America has perhaps lived through one of the biggest rejections in its current political history. Strangely enough this rejection was not based on the majority of the US electorate, but the result of a critical mass that rejected governmental power, as we know it, and opted for the unknown.
Paradoxically, rejection often comes from a fear of the unknown. However, for this recent rejection, the unknown had a wide appeal. That said; rejection is a part of life, and for most artists, rejection is a constant bedfellow. As popular as Andy Warhol was in life and posthumously, early in his career as with most artists of his ilk, he was not immune to rejection. This early rejection and other letters from his archive, housed in the Andy Warhol Museum, is the subject of a traveling exhibit, the result of a collaboration of the Cadillac House and the Andy Warhol Museum.
The “Letters to Andy Warhol” exhibition features rarely seen material from the museum’s archive, including artwork and Warhol’s personal correspondence, plus artistic contributions from several modern-day cultural creators including Brian Atwood, Sienna Miller, Sean Lennon, JJ Martin, Zac Posen, Chiara Clemente, Aimee Mullins, David LaChapelle, Francesco Clemente, Nick Rhodes and more. The “Letters to Andy Warhol” exhibit features five interpretations: Mick Jagger’s letter to Warhol asking the legendary artist to create the artwork for the Rolling Stones’ 1969 “Sticky Fingers” album is brought to life by Sean Lennon via a virtual reality experience; Warhol’s letters to Truman Capote discussing fame, determination and ambition are explored in a short film directed Chiara Clemente featuring Sienna Miller, Zac Posen, David LaChapelle; a letter from the Museum of Modern Art (MoMA) rejecting Warhol’s “Shoe” artwork into the museum’s collection is interpreted via an illustrated children’s book by shoe designer Brian Atwood; and a letter from famed designer Yves Saint Laurent expressing his gratitude for Warhol’s friendship is explored in a portraiture series by writer and author Derek Blasberg.

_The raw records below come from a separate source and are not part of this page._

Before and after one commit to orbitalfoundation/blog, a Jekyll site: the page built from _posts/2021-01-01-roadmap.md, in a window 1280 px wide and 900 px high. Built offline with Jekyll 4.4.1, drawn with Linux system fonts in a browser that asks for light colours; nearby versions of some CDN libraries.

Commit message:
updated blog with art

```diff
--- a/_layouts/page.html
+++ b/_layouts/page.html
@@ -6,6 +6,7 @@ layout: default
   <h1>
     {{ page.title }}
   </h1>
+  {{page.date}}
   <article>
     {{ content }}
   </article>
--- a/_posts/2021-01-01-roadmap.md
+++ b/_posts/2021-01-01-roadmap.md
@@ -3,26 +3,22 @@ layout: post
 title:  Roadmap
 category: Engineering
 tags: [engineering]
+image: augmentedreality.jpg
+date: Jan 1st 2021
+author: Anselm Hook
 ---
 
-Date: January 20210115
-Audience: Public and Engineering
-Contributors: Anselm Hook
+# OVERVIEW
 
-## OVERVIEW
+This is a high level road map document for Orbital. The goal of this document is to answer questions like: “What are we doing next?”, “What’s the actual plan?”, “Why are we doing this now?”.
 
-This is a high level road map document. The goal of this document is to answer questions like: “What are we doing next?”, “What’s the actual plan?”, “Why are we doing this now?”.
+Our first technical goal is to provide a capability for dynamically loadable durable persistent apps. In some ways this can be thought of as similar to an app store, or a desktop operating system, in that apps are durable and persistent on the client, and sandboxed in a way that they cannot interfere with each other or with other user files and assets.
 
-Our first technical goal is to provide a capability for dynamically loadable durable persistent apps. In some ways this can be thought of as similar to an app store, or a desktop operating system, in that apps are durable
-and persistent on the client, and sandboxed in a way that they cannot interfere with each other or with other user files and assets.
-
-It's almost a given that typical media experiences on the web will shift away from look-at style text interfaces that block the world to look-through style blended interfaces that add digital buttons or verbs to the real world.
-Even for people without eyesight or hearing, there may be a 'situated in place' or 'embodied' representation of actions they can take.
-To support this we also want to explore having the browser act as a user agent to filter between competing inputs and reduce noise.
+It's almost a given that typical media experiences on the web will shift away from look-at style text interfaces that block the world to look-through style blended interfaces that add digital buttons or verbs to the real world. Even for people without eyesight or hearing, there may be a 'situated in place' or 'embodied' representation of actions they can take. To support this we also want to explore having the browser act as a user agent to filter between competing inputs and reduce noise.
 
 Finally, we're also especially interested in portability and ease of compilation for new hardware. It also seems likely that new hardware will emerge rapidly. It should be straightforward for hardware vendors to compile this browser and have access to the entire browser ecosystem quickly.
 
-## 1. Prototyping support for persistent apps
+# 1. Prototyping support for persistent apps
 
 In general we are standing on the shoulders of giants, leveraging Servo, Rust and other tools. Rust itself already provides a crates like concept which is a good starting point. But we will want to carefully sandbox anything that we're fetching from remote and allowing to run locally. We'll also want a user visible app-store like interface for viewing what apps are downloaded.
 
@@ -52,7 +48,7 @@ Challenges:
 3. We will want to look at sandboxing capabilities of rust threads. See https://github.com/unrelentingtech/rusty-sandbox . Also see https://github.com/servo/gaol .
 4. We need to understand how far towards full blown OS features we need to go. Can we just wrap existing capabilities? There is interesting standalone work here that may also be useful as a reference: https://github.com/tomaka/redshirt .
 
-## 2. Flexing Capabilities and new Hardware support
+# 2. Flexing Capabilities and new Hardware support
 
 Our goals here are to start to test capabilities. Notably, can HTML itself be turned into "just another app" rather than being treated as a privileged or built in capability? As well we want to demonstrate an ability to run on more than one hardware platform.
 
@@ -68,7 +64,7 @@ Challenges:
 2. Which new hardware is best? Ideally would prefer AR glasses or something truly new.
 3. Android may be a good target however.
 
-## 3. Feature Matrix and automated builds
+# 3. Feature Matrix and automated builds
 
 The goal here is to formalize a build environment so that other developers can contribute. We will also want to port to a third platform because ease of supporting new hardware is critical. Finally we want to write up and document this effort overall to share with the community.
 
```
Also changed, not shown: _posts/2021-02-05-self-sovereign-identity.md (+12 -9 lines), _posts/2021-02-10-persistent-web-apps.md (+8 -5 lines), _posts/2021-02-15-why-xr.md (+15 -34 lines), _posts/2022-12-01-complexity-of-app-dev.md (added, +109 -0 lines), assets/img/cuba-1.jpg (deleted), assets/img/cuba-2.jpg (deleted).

“This collaboration came [with Andy Warhol Museum and Cadillac House] together to celebrate two American icons. Andy celebrated Cadillac as a brand along with Campbell Soup and Coco-Cola,” detailed Patrick Moore, interim director of the Andy Warhol Museum. “That is where the idea behind this exhibition started, but as we got to immerse more into Andy’s world we developed a deeper relationship. We were really inspired by these letters from his archives, and we realized that some of things that we found in his letters reflect the Cadillac story of today. The Cadillac story of today is about reinvention, perseverance, innovation, and challenge. These are some of the themes we find in these letters that we are bringing to life in a really immersive way.” “This exhibit also demonstrates Cadillac’s commitment to redefining the role of a brand in culture. A brand should be a producer of culture and not just an advertiser who takes advantage of culture. We talk about Cadillac redefining what a patron of the arts can be, and really supporting the arts in an immersive, experiential and added-value way.”

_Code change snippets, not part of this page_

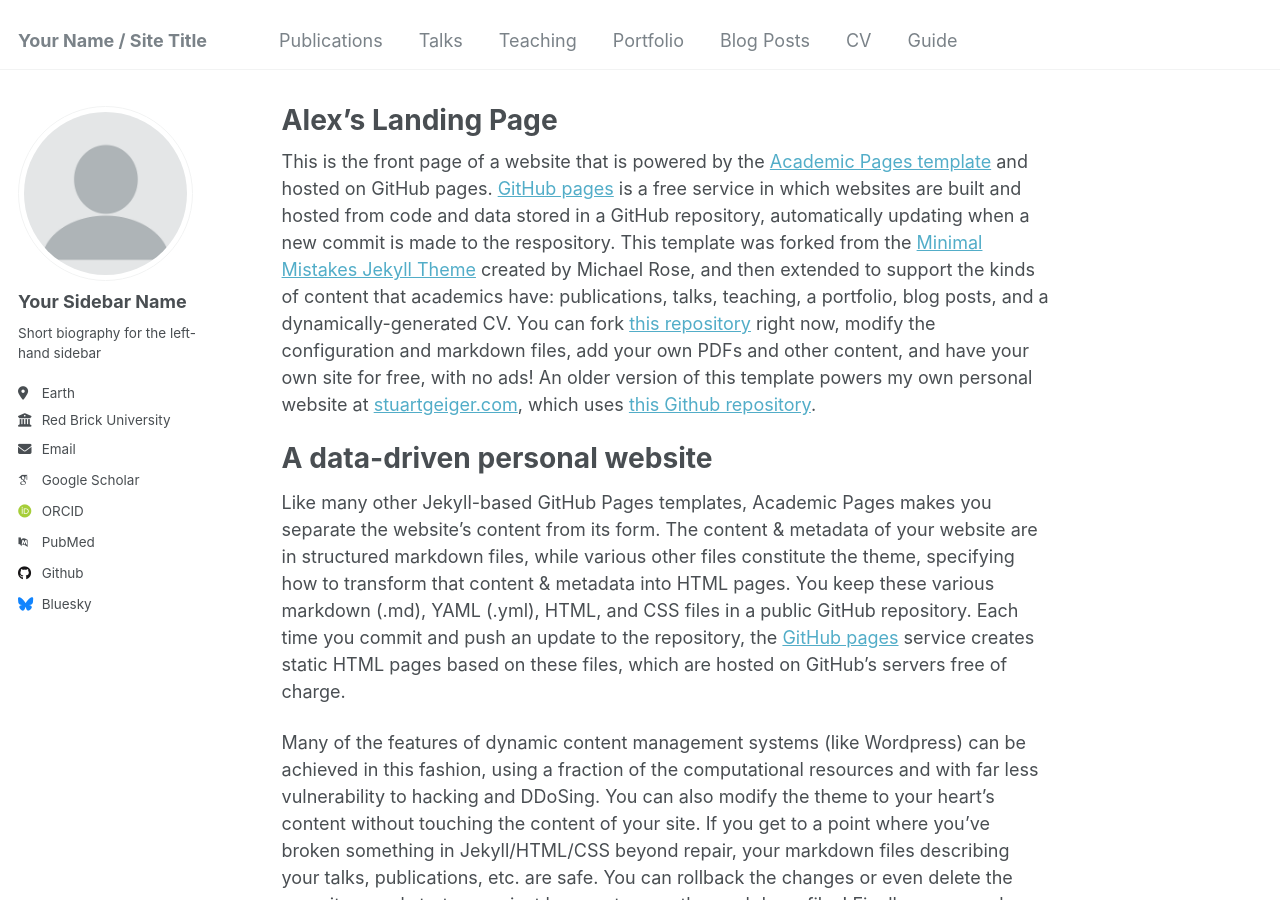
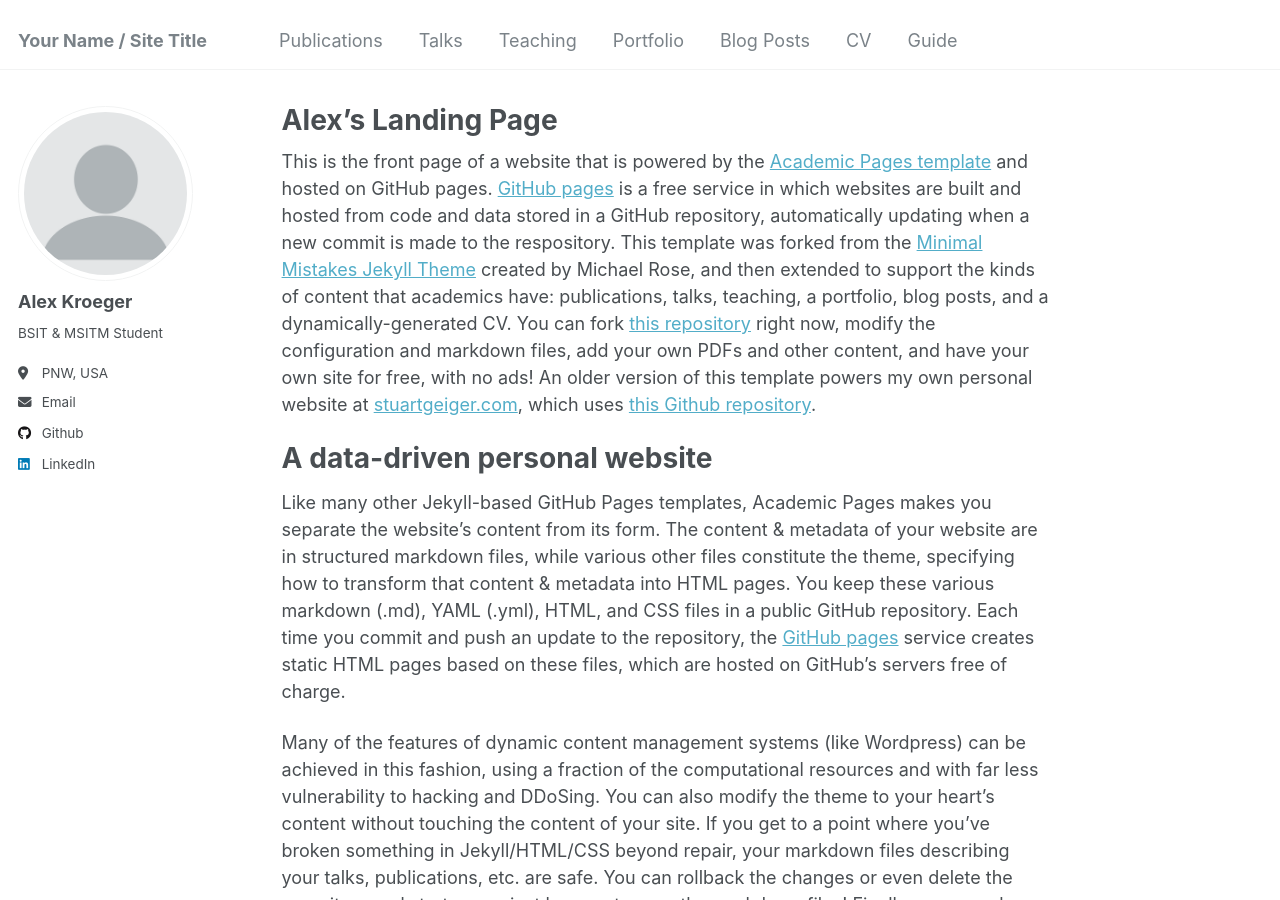
Before and after one commit to akroeger1984/akroeger.github.io, a Jekyll site: the page built from _pages/about.md, in a window 1280 px wide and 900 px high. Built offline with Jekyll 4.4.1, drawn with Linux system fonts in a browser that asks for light colours; some web fonts are replaced.

Commit message:
Added details

```diff
--- a/_config.yml
+++ b/_config.yml
@@ -22,33 +22,33 @@ repository               : "akroeger1984/akroeger1984.github.io"
 author:
   # Biographic information
   avatar           : "profile.png"
-  name             : "Your Sidebar Name"
+  name             : "Alex Kroeger"
   pronouns         : # example: "she/her"
-  bio              : "Short biography for the left-hand sidebar"
-  location         : "Earth"
-  employer         : "Red Brick University"
+  bio              : "BSIT & MSITM Student"
+  location         : "PNW, USA"
+  employer         : #"Red Brick University"
   uri              : # URL
-  email            : "none@example.org"
+  email            : "a.kroeger1984@gmail.com"
 
   # Academic websites
   arxiv            : # URL - Update with the correct link to your profile
-  googlescholar    : "https://scholar.google.com/citations?user=PS_CX0AAAAAJ"
+  googlescholar    : #"https://scholar.google.com/citations?user=PS_CX0AAAAAJ"
   impactstory      : # URL
-  orcid            : "http://orcid.org/yourorcidurl"
+  orcid            : #"http://orcid.org/yourorcidurl"
   semantic         : # URL
-  pubmed           : "https://www.ncbi.nlm.nih.gov/pubmed/?term=john+snow"
+  pubmed           : #"https://www.ncbi.nlm.nih.gov/pubmed/?term=john+snow"
   researchgate     : # URL
 
   # Repositories and software development
   bitbucket        : # Username - Update with your username on the site
   codepen          : # Username
   dribbble         : # Username
-  github           : "academicpages"
+  github           : "akroeger1984" # Username
   kaggle           : # Username
   stackoverflow    : # User number or user number and name (i.e., use "1" or "1/jeff-atwood")
 
   # Social media
-  bluesky          : "bsky.app" # Replace this with you Bluesky username
+  bluesky          : #"bsky.app" # Replace this with you Bluesky username
   facebook         : # Username
   flickr           : # Username
   foursquare       : # Username
@@ -57,7 +57,7 @@ author:
   keybase          : # Username
   instagram        : # Username
   lastfm           : # Username
-  linkedin         : # Username
+  linkedin         : alexkroeger1984 # Username
   mastodon         : # URL
   medium           : # URL
   pinterest        : # Username
```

Perhaps, the most innovative feature of the exhibit was the 100 ft., life-size, illustrated children’s book, “Bobby’s Brilliant Heels” illustrated by shoe designer Brian Atwood with text by JJ Martin. “Bobby’s Brilliant Heels” is about a young boy who likes to dress in and design women’s clothes and how his family and friends support him. The book is loosely based on Brian Atwood’s childhood with shoes produced by Atwood as a part of the exhibit display.
“I was approached by the idea of this collaboration by a friend. The rejection letter that Warhol received from MOMA inspired me to write a children’s book based on the rejection letter. I approached my writer friend JJ Martin because I had never written or produced a children’s book,” explained Brian Atwood. “The book was based around the Warhol shoe photo that was rejected by MOMA. We didn’t want the high heel in the book to be a heel for a little girl, we wanted it to be more contemporary and celebrate creativity” … “This book is also about rejection and redemption. Who would’ve thought that Andy Warhol experienced rejection in his career, but he did. Everyone does, and everyone has to figure out their of moving past rejection, and this book is about that.”
“Letters to Andy Warhol” will be on display at New York City’s Cadillac House through December 26 and then will embark on a national tour. For more information, go to cadillac.com/experience/cadillac-house.html.
—William S. Gooch